The NASA mission control team for the Curiousity Mars rover has named its landing spot for the NWT’s capital city, Yellowknife, and the reason they did was because Yellowknife’s location on the ancient Canadian Shield is a close match to the same geology in the Gale Crater on Mars.
The following text is from a CBC radio news item:
Yellowknife is now not only the capital of the Northwest Territories, it is also a small chunk of land on Mars.
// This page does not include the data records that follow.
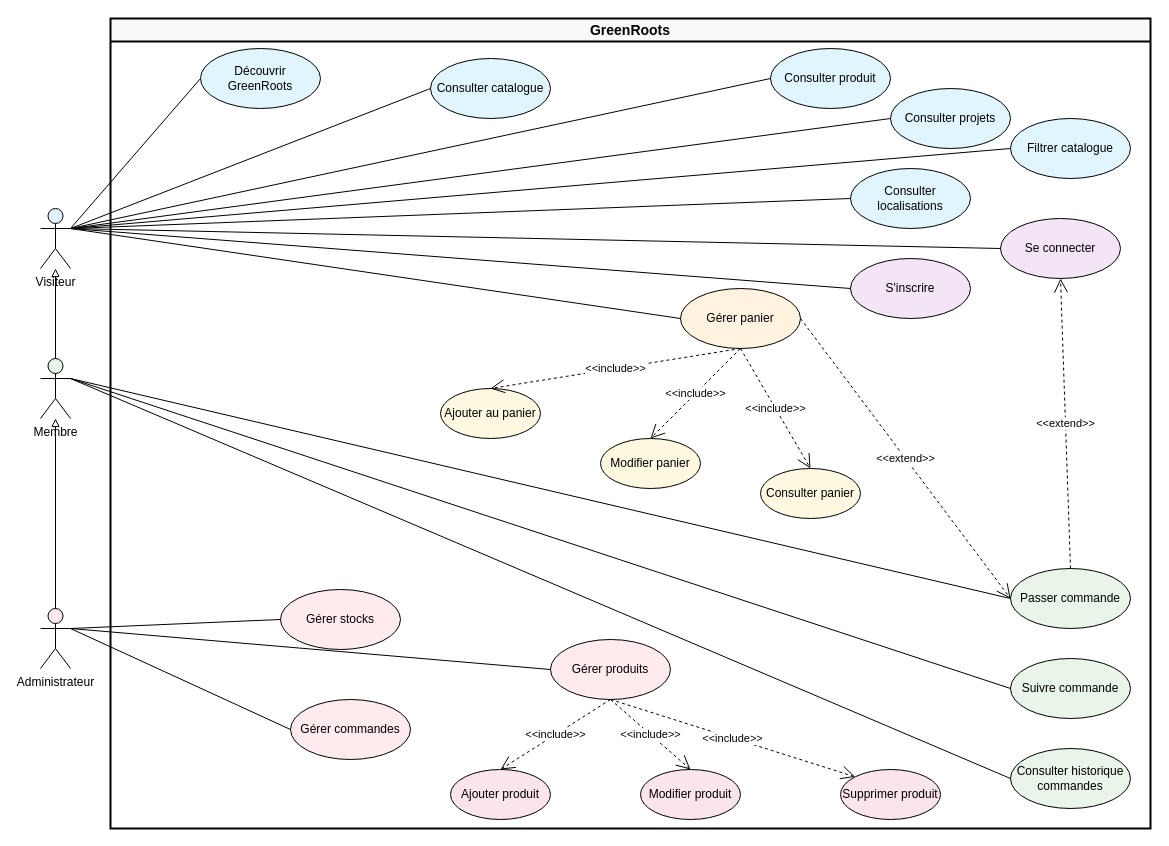
Before: conception/use_cases/drawio/use_cases.drawio in ChloeGarciaMillerand/GreenRoots_Freyja, a draw.io diagram. Source tidied: cells renumbered, new cells numbered last; positions are measured from the earlier drawing's top-left corner, leaving out a move shared by most shapes. Both pictures are drawn from the tidied source at 100%, with x=0, y=0 at pixel (40, 18).
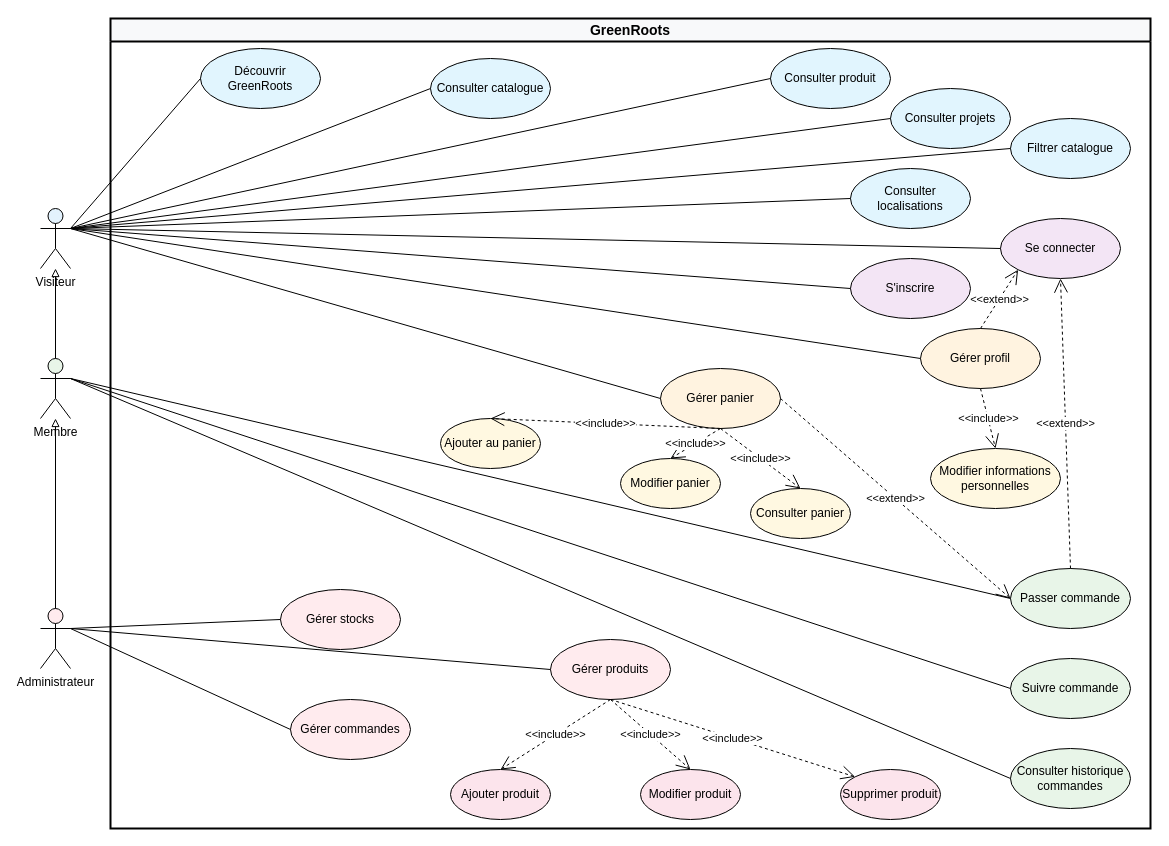
After the change.

Commit message (it also covers changes not shown here):
docs(conception): fix use cases by adding profile modification

Unchanged cells that the change refers to:
```xml
<mxCell id="2" value="GreenRoots" style="swimlane;whiteSpace=wrap;html=1;strokeWidth=2;fillColor=#f8f9fa;fontStyle=1;fontSize=14;" parent="1" vertex="1">
  <mxGeometry x="70" width="1040" height="810" as="geometry" />
</mxCell>
<mxCell id="13" value="Se connecter" style="ellipse;whiteSpace=wrap;html=1;fillColor=#f3e5f5;" parent="2" vertex="1">
  <mxGeometry x="890" y="200" width="120" height="60" as="geometry" />
</mxCell>
<mxCell id="27" value="Visiteur" style="shape=umlActor;verticalLabelPosition=bottom;verticalAlign=top;html=1;outlineConnect=0;fillColor=#e3f2fd;" parent="1" vertex="1">
  <mxGeometry y="190" width="30" height="60" as="geometry" />
</mxCell>
```

What changed in the source:
```diff
@@
     <mxCell id="8" value="Gérer panier" style="ellipse;whiteSpace=wrap;html=1;fillColor=#fff3e0;" parent="2" vertex="1">
-      <mxGeometry x="570" y="270" width="120" height="60" as="geometry" />
+      <mxGeometry x="550" y="350" width="120" height="60" as="geometry" />
     </mxCell>
     <mxCell id="9" value="Ajouter au panier" style="ellipse;whiteSpace=wrap;html=1;fillColor=#fff8e1;" parent="2" vertex="1">
-      <mxGeometry x="330" y="370" width="100" height="50" as="geometry" />
+      <mxGeometry x="330" y="400" width="100" height="50" as="geometry" />
     </mxCell>
     <mxCell id="10" value="Modifier panier" style="ellipse;whiteSpace=wrap;html=1;fillColor=#fff8e1;" parent="2" vertex="1">
-      <mxGeometry x="490" y="420" width="100" height="50" as="geometry" />
+      <mxGeometry x="510" y="440" width="100" height="50" as="geometry" />
     </mxCell>
     <mxCell id="11" value="Consulter panier" style="ellipse;whiteSpace=wrap;html=1;fillColor=#fff8e1;" parent="2" vertex="1">
-      <mxGeometry x="650" y="450" width="100" height="50" as="geometry" />
+      <mxGeometry x="640" y="470" width="100" height="50" as="geometry" />
     </mxCell>
@@
+    <mxCell id="52" value="Gérer profil" style="ellipse;whiteSpace=wrap;html=1;fillColor=#fff3e0;" parent="2" vertex="1">
+      <mxGeometry x="810" y="310" width="120" height="60" as="geometry" />
+    </mxCell>
+    <mxCell id="53" value="&amp;lt;&amp;lt;extend&amp;gt;&amp;gt;" style="endArrow=open;endSize=12;dashed=1;html=1;exitX=0.5;exitY=0;exitDx=0;exitDy=0;entryX=0;entryY=1;entryDx=0;entryDy=0;" parent="2" edge="1" source="52" target="13">
+      <mxGeometry relative="1" as="geometry" />
+    </mxCell>
+    <mxCell id="54" value="Modifier informations&lt;div&gt;personnelles&lt;/div&gt;" style="ellipse;whiteSpace=wrap;html=1;fillColor=#fff8e1;" parent="2" vertex="1">
+      <mxGeometry x="820" y="430" width="130" height="60" as="geometry" />
+    </mxCell>
+    <mxCell id="55" value="&amp;lt;&amp;lt;include&amp;gt;&amp;gt;" style="endArrow=open;endSize=12;dashed=1;html=1;exitX=0.5;exitY=1;exitDx=0;exitDy=0;entryX=0.5;entryY=0;entryDx=0;entryDy=0;" parent="2" edge="1" source="52" target="54">
+      <mxGeometry relative="1" as="geometry" />
+    </mxCell>
@@
+    <mxCell id="56" style="endArrow=none;html=1;exitX=1;exitY=0.3333333333333333;exitDx=0;exitDy=0;exitPerimeter=0;entryX=0;entryY=0.5;entryDx=0;entryDy=0;" parent="1" edge="1" source="27" target="52">
+      <mxGeometry relative="1" as="geometry" />
+    </mxCell>
```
NASA said it has named the spot on Mars where the Curiosity rover landed Aug. 5 after the city on Great Slave Lake.
Joy Crisp, deputy project scientist, said it’s a fitting name because the N.W.T.’s capital has the oldest rock on Earth — 2.7 billion years old.
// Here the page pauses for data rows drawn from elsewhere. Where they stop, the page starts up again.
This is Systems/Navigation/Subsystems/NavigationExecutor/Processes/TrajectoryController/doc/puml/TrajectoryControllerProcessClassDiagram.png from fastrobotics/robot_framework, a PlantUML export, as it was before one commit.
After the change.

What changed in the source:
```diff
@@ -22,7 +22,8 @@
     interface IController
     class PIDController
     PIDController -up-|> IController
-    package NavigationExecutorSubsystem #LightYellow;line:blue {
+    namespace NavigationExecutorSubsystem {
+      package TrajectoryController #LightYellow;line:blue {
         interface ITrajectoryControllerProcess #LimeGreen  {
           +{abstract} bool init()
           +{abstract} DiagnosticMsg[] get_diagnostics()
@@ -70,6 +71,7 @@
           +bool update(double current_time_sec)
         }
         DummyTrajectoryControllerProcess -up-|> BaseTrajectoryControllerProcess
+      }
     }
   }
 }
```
“So we went to Mars to really get at some of the ancient geology because that’s where we think there might be evidence of past environments similar to those on Earth,” she said.
She said they’re wondering whether those environments might have been favourable for life.
Before landing, the mission’s science team began creating a geological map of about 390 square kilometres within Gale Crater, including the landing area. The mapping project divided the area into 151 quadrangles of about 2.6 square kilometres each. Curiosity landed in the quadrangle called Yellowknife.
“Right now, the MSL rover is at the very beginning of its expedition; its mission, to explore this unusual area of Mars,” said John Spray, director of the Planetary and Space Science Centre at the University of New Brunswick.
“There’s an analogy I think with frontier regions like Yellowknife which is a hub for geological exploration, for mineral wealth, and for general exploration missions into the north of Canada.”
“It’s kind of neat when anything gets Yellowknife some recognition,” said Mayor Gordon Van Tighem. “So we’ve gone now from national notoriety to international to extraterrestrial.”
Yellowknife prospector Walt Humphries said he would love to be up there looking around with the robot but he knows it’s going to be a while before he can stake a claim.
“There’s a few logistical problems,” he said. “We thought working in the High Arctic was bad. Getting to Mars and back will be a bit of a challenge.”
The rock sample in the photo above is the mineral called gneiss, 3.962 billions years old, found north of Yellowknife. The rock around the city itself is only 2.7 billion.